BISMARCK, N.D. (AP) — A spokesman for North Dakota Gov. Jack Dalrymple says the governor has no intention of blocking food and supplies from coming into a camp where people have gathered to protest the Dakota Access pipeline.
Dalrymple on Monday issued a “mandatory evacuation” for the camp “to safeguard against harsh winter conditions.”
Dalrymple spokesman Jeff Zent says the evacuation order has been “misconstrued” by some as giving authorities the ability to block food and supplies from coming in or out of the encampment. Zent says that is “not the governor’s intent.”
The 1,172-mile pipeline is nearly complete except for a small section beneath a Missouri River reservoir near the encampment, which is about 50 miles south of Bismarck.

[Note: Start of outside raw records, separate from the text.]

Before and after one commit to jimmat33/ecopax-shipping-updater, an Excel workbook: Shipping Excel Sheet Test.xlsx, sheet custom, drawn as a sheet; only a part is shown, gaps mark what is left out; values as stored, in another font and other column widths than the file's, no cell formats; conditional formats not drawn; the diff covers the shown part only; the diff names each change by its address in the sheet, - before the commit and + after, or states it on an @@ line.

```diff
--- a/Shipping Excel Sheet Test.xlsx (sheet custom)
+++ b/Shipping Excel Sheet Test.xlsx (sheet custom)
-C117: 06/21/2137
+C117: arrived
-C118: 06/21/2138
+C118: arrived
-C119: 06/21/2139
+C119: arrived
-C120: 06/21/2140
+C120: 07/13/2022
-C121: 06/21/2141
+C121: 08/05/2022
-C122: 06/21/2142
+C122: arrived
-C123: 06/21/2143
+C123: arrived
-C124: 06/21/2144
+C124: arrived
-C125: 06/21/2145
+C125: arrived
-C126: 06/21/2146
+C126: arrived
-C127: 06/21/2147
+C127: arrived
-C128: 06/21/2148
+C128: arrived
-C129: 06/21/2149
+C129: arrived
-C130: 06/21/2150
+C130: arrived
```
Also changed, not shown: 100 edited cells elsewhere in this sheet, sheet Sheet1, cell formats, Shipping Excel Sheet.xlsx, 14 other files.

Several Dakota Access pipeline protesters are suing Morton County, the city of Mandan and North Dakota law enforcement officials, arguing their civil rights were violated during a clash with authorities earlier this month.
The National Lawyers Guild’s Water Protector Legal Collective filed the lawsuit Monday in North Dakota federal court. The lawsuit alleges Morton County Sheriff Kyle Kirschmeier and others used excessive force against protesters on Nov. 20 at a blockaded bridge on a state highway.
Authorities used tear gas, rubber bullets and sprayed water at protesters they say assaulted officers with rocks and burning logs. Organizers said at least 17 protesters were taken to the hospital, some for hypothermia and one for a serious arm injury. Authorities say one officer was injured.
The lawsuit seeks unspecified damages.